BEGIN

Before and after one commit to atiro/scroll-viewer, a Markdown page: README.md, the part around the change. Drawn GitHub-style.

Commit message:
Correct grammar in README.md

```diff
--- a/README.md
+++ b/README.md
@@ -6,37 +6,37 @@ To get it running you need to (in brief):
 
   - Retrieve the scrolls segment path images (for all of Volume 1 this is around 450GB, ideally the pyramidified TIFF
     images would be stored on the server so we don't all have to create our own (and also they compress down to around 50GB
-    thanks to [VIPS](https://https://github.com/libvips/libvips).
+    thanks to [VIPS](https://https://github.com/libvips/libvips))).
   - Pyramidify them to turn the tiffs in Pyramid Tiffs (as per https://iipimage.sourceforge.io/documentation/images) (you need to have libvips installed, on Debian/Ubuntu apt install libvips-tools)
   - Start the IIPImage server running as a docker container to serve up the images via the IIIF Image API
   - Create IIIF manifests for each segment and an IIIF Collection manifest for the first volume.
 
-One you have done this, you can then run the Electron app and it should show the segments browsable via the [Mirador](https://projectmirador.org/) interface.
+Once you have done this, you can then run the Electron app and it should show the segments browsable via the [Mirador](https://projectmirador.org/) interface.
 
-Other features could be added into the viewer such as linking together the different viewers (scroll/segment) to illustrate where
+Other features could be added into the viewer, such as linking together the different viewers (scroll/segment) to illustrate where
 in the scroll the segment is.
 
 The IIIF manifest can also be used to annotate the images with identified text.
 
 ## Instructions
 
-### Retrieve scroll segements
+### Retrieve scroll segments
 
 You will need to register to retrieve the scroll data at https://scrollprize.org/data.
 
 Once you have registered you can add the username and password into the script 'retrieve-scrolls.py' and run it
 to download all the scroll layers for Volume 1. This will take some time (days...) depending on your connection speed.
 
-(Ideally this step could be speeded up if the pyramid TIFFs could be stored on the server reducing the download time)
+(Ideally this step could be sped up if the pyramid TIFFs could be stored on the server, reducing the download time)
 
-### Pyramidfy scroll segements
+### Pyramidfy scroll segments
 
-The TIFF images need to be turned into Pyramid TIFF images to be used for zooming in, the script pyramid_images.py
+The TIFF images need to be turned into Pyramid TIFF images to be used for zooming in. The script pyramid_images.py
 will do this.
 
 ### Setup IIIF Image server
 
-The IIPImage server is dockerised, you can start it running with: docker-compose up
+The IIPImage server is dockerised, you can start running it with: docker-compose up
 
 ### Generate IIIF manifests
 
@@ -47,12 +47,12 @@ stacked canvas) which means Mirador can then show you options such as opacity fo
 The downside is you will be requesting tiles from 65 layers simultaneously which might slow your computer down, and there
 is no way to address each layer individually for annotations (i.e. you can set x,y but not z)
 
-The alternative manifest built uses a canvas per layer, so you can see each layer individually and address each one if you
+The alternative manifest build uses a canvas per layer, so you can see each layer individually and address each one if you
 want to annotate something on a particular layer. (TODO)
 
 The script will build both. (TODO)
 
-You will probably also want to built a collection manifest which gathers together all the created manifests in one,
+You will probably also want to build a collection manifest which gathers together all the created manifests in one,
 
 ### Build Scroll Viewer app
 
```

END

-- Directions for this task --
In the listing above, find each line with the word "added" and return it.

-- Exercise answer --
-Other features could be added into the viewer such as linking together the different viewers (scroll/segment) to illustrate where
+Other features could be added into the viewer, such as linking together the different viewers (scroll/segment) to illustrate where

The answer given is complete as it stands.